image from diongillard
College students should start a new BYOB: Bring Your Own Bag.
At the grocery store, when asked if you want paper or plastic, your answer should be neither.
Plastic bags are made from polyethylene, which, like all plastics, is derived from oil. According to WorldWatch, fewer than 1 percent of plastic bags are recycled, leaving the other 100 billion to clog streams and take up space in landfills.
It takes 11 barrels of oil to make a ton of plastic bags. Our reliance on this seemingly innocent staple of American life could be continuing our country’s dependence on oil from the Middle East.
Because of the plastic bags’ detrimental effects on the environment, San Francisco banned them last year. It is the first city in the United States to do so, but other large cities like Boston and Chicago are considering similar proposals.
Even though nothing that green is growing in the Midwest, consumers can still curb the amount of waste generated by their everyday shopping habits.
Some stores in the Lawrence area offer a discount for customers who bring in their own bags. Both The Merc, 901 Iowa St., and all Dillons stores offer a five cent discount for every reused bag.
“We do this for grocery bags, produce bags and coffee bags,” says Janie Wells, general manager of The Merc. “I started in 1996, and we’ve been offering the discount at least since then.”
Sheila Rowrie, Dillons spokesperson, says that Dillons has been offering the discount “for as long as any of us can remember,” and that she has been with the company for 11 years.
Even though five cents may not seem like much money, the spare change adds up over time. The problem with offering this discount is that many customers have no idea that it even exists. Rowrie says that the discount is not explicitly advertised.
“It’s more of a word-of-mouth thing,” she says.
Wells says that The Merc has some in-store signs about the discount and that it is occasionally mentioned in advertisements or newsletters.
For people who don’t see the environmental benefits of using reusable bags, they need to be notified of the four Rs (reduce, reuse, recycle, remember this phrase) and shown the monetary benefit they would gain.
Larger chain stores, such as Wal-Mart, do not offer a discount for bringing in your own bag, but assistant manager Robert Garner at the store at 3300 Iowa says that the store welcomes people who want to BYOB.

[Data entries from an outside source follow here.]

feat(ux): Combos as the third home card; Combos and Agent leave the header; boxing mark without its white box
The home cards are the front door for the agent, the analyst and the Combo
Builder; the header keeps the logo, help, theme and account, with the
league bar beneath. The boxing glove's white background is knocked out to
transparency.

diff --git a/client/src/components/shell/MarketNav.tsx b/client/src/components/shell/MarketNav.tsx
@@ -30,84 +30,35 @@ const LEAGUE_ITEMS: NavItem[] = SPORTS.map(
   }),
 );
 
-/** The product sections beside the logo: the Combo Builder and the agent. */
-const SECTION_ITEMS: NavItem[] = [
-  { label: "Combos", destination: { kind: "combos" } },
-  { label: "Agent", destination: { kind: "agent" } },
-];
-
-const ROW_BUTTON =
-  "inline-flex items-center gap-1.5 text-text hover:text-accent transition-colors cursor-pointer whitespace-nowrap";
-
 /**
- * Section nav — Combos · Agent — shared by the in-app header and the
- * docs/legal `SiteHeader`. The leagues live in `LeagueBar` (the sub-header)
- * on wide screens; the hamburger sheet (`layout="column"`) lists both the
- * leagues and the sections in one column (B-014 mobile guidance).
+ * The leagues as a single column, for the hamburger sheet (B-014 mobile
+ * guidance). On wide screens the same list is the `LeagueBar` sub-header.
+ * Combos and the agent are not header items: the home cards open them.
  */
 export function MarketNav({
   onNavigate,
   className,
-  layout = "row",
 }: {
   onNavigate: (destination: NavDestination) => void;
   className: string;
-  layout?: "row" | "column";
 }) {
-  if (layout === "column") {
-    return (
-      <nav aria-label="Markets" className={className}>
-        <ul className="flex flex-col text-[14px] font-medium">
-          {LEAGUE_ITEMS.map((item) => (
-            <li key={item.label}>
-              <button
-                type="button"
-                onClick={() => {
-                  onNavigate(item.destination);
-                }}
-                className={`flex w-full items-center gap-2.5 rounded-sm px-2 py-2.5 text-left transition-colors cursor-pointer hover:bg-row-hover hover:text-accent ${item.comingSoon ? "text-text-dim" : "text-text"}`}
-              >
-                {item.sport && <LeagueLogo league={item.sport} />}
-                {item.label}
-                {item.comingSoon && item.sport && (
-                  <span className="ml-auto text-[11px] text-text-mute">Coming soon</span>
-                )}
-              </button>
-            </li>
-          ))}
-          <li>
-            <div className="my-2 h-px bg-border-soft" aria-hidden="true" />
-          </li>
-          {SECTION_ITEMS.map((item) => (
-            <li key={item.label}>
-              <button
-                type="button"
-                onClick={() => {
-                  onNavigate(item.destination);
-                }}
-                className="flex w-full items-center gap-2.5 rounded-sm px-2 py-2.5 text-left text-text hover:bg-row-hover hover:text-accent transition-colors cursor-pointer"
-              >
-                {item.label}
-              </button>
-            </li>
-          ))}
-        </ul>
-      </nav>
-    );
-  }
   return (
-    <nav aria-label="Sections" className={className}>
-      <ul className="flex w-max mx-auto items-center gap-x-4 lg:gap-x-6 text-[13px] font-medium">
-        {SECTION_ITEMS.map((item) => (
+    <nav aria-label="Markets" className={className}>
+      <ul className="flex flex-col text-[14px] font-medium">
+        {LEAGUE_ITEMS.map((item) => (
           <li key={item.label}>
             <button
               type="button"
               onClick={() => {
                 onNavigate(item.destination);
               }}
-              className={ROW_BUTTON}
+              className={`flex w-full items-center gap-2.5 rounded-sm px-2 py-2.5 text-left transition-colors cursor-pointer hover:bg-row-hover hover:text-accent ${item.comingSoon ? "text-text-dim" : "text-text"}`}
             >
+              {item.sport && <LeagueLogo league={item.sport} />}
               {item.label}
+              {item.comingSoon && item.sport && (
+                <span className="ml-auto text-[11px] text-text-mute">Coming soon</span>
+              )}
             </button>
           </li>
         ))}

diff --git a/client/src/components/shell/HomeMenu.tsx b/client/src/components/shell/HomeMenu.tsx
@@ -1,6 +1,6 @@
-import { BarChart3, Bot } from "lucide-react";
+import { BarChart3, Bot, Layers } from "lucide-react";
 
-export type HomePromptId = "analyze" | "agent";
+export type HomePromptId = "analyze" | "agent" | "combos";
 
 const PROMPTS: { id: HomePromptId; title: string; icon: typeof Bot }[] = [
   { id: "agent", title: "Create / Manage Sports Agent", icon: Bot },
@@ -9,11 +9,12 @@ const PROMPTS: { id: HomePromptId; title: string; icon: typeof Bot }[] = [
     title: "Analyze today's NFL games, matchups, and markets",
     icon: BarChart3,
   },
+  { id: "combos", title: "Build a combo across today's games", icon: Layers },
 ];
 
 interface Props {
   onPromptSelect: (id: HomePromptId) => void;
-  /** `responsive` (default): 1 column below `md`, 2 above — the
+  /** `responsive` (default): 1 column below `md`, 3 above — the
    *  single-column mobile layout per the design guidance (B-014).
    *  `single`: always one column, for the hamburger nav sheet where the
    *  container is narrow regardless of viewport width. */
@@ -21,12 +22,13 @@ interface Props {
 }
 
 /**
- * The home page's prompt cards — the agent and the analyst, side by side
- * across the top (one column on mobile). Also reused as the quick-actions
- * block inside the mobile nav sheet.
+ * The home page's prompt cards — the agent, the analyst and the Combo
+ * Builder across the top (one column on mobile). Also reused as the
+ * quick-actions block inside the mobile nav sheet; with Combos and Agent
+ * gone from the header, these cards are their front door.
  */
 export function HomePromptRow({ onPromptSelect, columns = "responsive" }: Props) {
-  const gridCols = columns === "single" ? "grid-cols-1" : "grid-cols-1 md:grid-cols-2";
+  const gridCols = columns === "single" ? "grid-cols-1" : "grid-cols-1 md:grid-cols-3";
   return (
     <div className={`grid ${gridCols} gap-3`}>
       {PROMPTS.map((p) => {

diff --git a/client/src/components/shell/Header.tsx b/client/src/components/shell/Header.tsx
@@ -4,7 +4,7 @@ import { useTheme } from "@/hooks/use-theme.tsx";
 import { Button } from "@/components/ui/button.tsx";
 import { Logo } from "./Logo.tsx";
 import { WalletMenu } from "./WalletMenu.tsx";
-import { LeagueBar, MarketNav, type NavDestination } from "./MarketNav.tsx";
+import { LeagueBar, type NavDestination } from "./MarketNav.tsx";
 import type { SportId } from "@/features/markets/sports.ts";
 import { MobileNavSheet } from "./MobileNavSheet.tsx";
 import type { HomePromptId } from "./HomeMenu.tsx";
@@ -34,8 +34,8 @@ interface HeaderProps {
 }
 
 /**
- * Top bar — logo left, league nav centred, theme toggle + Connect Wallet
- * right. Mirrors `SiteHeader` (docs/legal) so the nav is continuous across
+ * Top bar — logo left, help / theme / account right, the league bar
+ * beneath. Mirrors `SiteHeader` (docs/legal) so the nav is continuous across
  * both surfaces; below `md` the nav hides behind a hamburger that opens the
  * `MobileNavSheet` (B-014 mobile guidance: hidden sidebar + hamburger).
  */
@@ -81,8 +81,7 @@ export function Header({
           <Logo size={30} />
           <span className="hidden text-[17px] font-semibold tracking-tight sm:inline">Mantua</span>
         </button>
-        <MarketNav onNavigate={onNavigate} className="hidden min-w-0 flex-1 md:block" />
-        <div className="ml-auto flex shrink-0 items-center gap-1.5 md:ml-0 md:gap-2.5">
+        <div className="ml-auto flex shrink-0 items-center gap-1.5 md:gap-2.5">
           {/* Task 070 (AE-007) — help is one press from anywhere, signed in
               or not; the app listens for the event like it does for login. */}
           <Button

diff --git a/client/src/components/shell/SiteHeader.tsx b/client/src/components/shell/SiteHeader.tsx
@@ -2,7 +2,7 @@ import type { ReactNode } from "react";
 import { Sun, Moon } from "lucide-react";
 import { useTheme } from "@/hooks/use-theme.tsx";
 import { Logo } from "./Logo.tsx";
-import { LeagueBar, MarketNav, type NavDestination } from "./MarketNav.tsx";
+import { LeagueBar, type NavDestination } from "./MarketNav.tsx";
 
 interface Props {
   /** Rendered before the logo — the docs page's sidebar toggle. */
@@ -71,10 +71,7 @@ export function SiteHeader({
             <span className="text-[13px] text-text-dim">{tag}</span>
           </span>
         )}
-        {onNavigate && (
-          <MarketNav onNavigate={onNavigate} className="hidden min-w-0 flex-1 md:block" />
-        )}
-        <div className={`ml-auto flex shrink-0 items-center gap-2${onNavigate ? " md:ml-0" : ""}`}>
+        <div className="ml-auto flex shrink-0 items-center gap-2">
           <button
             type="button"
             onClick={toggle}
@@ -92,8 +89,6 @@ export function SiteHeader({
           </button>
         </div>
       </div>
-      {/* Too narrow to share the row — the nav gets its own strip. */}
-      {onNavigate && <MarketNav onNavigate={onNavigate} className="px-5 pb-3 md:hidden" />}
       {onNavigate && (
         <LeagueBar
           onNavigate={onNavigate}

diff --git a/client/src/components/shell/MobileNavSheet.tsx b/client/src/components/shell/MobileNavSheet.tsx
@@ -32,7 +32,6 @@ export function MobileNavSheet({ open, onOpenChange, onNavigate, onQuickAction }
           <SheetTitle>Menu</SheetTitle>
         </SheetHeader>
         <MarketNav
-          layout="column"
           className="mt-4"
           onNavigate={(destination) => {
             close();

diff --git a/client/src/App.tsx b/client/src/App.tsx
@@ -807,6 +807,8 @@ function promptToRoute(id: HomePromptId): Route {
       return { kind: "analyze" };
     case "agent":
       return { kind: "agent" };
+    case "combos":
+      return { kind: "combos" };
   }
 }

“You can bring your own bags in—that’s fine,” he says. “We probably don’t offer a discount because we have a very big recycling program that the company uses for all stores, so that the bags are used as many times as possible.”
Although reusable bags are omnipresent at all types of stores now, larger corporations are still dragging their feet on the issue.
“Customers can buy a reusable bag for $1 at the store, but we do not offer a merchandise discount,” Wal-Mart spokesperson Bill Wertz says. “That may be something we’ll consider in the future, but I wouldn’t want to speculate at this point.”
Bringing cloth bags to the grocery store is more common now than it was in the 1980s or 1990s, Janie Wells says. She estimates that 30 percent of The Merc’s customers now bring their own bags.
Wells says that The Merc has resisted charging customers for using the store’s bags, a trend that is becoming increasingly popular on the West Coast.
“It’s the Midwest,” she says. “That’s pretty harsh. I would rather approach this through education and offering a reward for making a good choice.”
Now that you’ve got the facts, don’t be left holding the wrong bag.